During an Austin City Council work session held last month, Mayor Steve Adler claimed it was “crystal clear” that the controversial rezoning plan proposed by City Hall won’t lead to higher property taxes.

Our mayor is trying to obscure the truth.

If the Austin City Council approves the rezoning plan, the effects on local properties and taxes will be dramatic. Individual residential lots will be rezoned to allow a minimum of three homes on each, effectively eliminating single-family neighborhoods citywide. In the city’s so-called “transition zones,” the plan will allow buildings up to 45 feet tall on some lots, with up to 10 dwelling units on each. Click here to see what the new structures might look like.

Here are three ways the next CodeNEXT will impact property taxes in Austin:


Contrary to the mayor’s claims, the city’s rezoning plan will definitely increase local property taxes—and the problem is likely to hit renters and small businesses first.

If it’s approved, the City of Austin’s rezoning plan will greatly expand what can be built on our community’s residential and commercial lots, increasing land values and taxes. How much those values rise—and how quickly it happens—remain to be seen.

Adler has attempted to dodge the issue by citing Chapter 23 of the state’s property tax code, a law that keeps tax assessments on owner-occupied structures (known as “homesteads”) from rising too quickly. The mayor and his allies claim the provision will stop the expensive, multi-unit developments allowed by the rezoning plan from inflating homeowners’ tax bills.

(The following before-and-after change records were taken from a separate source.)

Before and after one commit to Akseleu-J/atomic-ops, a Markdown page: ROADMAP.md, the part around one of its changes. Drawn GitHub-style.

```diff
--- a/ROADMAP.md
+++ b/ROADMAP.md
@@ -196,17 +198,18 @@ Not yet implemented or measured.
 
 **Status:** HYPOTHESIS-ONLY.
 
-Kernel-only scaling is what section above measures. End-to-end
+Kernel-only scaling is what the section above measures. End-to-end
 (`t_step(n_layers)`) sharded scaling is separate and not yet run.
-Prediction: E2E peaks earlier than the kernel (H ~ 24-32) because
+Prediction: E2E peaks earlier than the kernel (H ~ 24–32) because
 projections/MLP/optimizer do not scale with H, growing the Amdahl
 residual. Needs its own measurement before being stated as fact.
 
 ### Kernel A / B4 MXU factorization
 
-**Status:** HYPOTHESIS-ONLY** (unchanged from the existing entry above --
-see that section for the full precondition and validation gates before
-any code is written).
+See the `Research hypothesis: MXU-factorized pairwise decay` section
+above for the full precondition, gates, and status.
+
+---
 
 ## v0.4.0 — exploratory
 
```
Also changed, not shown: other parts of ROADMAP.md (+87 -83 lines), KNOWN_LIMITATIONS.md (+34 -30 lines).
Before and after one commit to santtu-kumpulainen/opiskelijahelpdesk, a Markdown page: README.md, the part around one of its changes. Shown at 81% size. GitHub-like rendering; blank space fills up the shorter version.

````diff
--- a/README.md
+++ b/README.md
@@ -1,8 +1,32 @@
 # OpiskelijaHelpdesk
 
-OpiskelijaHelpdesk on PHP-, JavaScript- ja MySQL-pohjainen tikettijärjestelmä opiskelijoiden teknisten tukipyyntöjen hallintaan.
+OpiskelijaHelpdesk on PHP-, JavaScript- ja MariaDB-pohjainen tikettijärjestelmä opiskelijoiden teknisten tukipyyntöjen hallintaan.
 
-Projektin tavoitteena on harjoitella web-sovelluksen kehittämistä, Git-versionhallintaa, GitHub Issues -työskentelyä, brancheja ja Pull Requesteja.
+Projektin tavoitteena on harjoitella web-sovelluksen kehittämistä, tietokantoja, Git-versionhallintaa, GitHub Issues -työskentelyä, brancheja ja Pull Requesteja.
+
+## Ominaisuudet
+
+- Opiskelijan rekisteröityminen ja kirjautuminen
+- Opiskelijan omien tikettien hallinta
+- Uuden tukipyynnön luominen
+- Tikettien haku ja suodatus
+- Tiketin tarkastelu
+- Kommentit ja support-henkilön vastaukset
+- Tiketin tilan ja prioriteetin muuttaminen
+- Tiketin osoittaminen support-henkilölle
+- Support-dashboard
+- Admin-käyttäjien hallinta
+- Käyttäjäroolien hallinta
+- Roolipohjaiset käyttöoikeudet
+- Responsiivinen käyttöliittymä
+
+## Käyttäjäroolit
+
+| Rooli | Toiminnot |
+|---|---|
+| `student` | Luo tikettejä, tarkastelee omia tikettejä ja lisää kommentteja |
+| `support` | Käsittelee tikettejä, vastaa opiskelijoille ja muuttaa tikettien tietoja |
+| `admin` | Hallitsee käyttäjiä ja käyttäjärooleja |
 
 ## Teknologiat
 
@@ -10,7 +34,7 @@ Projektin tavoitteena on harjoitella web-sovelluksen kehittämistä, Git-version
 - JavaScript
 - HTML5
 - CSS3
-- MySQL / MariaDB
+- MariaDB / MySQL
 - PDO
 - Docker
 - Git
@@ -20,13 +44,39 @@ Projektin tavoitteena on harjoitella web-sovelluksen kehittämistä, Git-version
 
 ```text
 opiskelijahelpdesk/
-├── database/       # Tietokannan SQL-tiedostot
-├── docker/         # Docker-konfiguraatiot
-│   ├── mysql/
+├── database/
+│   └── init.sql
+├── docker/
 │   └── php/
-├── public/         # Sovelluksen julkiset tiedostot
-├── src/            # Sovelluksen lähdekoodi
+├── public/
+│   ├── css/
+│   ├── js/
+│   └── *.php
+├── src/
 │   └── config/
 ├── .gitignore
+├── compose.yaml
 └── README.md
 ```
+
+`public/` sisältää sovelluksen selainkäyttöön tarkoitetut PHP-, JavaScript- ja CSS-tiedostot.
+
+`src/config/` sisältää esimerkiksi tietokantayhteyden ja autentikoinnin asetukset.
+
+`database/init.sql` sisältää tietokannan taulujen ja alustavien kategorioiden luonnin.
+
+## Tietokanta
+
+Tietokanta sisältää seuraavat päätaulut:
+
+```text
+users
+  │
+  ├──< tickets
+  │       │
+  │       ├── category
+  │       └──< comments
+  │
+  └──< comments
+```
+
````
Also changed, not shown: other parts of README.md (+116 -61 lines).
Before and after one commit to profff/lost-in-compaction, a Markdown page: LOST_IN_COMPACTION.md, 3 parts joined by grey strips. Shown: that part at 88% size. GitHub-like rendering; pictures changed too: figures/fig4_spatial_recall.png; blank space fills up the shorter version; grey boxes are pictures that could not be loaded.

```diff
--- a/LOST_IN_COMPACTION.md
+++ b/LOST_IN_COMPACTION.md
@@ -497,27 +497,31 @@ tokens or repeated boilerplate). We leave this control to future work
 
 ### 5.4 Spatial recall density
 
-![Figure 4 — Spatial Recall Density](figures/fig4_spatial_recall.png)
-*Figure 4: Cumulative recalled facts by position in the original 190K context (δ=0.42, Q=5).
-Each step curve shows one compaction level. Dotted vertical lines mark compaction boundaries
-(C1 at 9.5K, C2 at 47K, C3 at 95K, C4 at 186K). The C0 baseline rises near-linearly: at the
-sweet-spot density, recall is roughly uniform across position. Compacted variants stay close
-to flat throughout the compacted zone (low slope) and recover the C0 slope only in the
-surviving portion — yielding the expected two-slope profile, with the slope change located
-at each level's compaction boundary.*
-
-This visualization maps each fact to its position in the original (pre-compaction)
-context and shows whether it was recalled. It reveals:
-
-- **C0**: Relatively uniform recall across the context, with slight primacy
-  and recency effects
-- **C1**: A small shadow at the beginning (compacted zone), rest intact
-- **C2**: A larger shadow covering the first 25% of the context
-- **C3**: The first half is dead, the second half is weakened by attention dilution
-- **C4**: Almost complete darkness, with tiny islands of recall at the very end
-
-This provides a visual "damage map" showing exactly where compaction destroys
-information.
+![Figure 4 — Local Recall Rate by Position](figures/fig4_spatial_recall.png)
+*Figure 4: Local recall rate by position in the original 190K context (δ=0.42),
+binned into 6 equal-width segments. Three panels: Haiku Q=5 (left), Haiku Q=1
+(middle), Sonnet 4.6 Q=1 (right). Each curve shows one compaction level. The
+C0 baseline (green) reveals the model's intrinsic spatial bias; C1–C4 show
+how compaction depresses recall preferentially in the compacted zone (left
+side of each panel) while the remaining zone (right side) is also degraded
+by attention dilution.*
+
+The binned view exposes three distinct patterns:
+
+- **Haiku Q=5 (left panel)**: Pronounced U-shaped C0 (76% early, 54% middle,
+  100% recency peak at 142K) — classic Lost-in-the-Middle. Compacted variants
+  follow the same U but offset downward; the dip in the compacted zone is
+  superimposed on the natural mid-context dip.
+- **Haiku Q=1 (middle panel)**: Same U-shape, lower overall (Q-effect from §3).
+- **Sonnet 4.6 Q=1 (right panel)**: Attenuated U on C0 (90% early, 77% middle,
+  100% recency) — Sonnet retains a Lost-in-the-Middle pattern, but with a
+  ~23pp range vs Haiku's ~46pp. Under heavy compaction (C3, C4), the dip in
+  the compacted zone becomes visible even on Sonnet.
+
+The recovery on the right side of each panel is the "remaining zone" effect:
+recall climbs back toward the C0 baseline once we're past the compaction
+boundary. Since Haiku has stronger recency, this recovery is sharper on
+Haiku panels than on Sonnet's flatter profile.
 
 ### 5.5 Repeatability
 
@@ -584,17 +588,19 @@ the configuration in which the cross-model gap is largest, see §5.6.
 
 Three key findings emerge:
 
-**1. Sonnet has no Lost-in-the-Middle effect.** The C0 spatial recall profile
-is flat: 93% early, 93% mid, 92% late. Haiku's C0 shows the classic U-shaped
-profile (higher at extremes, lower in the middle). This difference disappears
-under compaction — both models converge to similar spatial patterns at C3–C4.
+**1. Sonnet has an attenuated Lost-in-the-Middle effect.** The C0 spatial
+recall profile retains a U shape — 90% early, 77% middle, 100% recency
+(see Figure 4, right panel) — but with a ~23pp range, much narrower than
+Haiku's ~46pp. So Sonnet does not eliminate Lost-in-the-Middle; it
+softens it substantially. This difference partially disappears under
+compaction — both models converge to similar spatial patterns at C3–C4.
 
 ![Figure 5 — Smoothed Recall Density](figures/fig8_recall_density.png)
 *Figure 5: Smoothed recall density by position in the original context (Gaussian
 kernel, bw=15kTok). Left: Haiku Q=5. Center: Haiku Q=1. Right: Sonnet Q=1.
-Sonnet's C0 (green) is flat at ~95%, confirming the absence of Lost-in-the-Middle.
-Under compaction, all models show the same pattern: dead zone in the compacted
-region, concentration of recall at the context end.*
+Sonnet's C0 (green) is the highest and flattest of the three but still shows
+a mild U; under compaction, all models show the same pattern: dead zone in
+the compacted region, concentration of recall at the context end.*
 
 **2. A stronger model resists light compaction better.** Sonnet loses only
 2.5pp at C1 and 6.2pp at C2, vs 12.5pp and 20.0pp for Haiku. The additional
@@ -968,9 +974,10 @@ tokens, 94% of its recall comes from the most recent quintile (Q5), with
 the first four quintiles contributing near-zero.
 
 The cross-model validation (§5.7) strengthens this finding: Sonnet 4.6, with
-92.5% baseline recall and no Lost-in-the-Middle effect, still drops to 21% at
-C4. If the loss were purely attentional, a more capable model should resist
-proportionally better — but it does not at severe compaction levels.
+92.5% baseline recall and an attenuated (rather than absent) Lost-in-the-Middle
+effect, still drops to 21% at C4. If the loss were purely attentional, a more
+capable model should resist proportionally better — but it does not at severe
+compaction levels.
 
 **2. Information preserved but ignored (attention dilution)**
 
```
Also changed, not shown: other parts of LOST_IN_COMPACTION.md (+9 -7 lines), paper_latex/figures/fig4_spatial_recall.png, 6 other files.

Adler failed to mention that homestead protections don’t apply to rental or commercial properties.

More than 20 percent of single-unit structures in Austin are occupied by renters, and in some neighborhoods renters account for more than half of residents. When the rezoning inflates their landlords’ tax bills, those increases will be passed on in the form of higher rents, exacerbating Austin’s already-epic displacement crisis. Property appraisals in East Austin are already experiencing double-digit appreciation, and rezoning those areas will pour gasoline on the gentrification fire. Small businesses will face the exact same problem—so if the city’s rezoning plan is approved, Austinites are sure to see more headlines like this one.



Homeowners will feel the pain more slowly, though they’ll need to watch nearby home sales to make sure their own tax bills don’t jump.

If the rezoning plan goes into effect, Austin is likely to be flooded with land developers who bid against one another for existing homes in hopes of replacing them with as many luxurious housing units as the new code allows (a pattern verified by this study, which found that plans like Austin’s mainly lead to “building high-end housing in desirable locations”). Some of the redevelopments may happen quickly, and some of them may take months or years.

Either way, when the Travis County Appraisal District (TCAD) appraises local homes, the agency is likely to unknowingly use some of these inflated, investor-driven sales in its computations. Problems like these could drive existing homeowners’ tax bills to the legal limit, year after year.

It will be up to those homeowners to fix the problem: They’ll need to visit TCAD’s appraisal review board every year to show it which nearby homes were sold with redevelopment in mind. Otherwise, these Austinites are likely to face the biggest tax increases allowed by law.


The rezoning plan is Adler’s attempt to do an end-run around the Texas Legislature’s new cap on local taxes.

Some Austin homeowners believe they’re protected by the 3.5 percent property-tax cap recently imposed on Texas cities by the state lawmakers. Not true. The new law prevents taxing authorities from increasing their overall tax revenue more than 3.5 percent annually without holding a referendum, but it does nothing to cap individual bills paid by homeowners.

More important, the new law exempts taxes collected for new construction from the revenue figures that cities and counties compile every year. In other words, the City of Austin can get around the tax cap by encouraging the demolition of old homes and businesses and the construction of expensive new ones, which is exactly what the next CodeNEXT is designed to do.


The city’s staff have promised to release a new rezoning map soon and the latest text of the plan afterwards. Adler wants to hold an intermediate vote on those items in February, giving Austin residents only a short time to review them.

In the meantime, check our map to see how the rezoning plan impacts your property and neighborhood. These renderings show the types of buildings that could start appearing in your area.

Homeowners, renters, and business owners opposed to the plan can continue to file official rezoning protests until the Austin City Council’s final vote, currently scheduled for March. Once you protest the rezoning of a piece of property, Community Not Commodity’s legal team believes the City of Austin will be unable to rezone it without a vote of three-fourths of the city council (9 of 11 votes), rather than a simple majority.

Together we can build an Austin for everyone!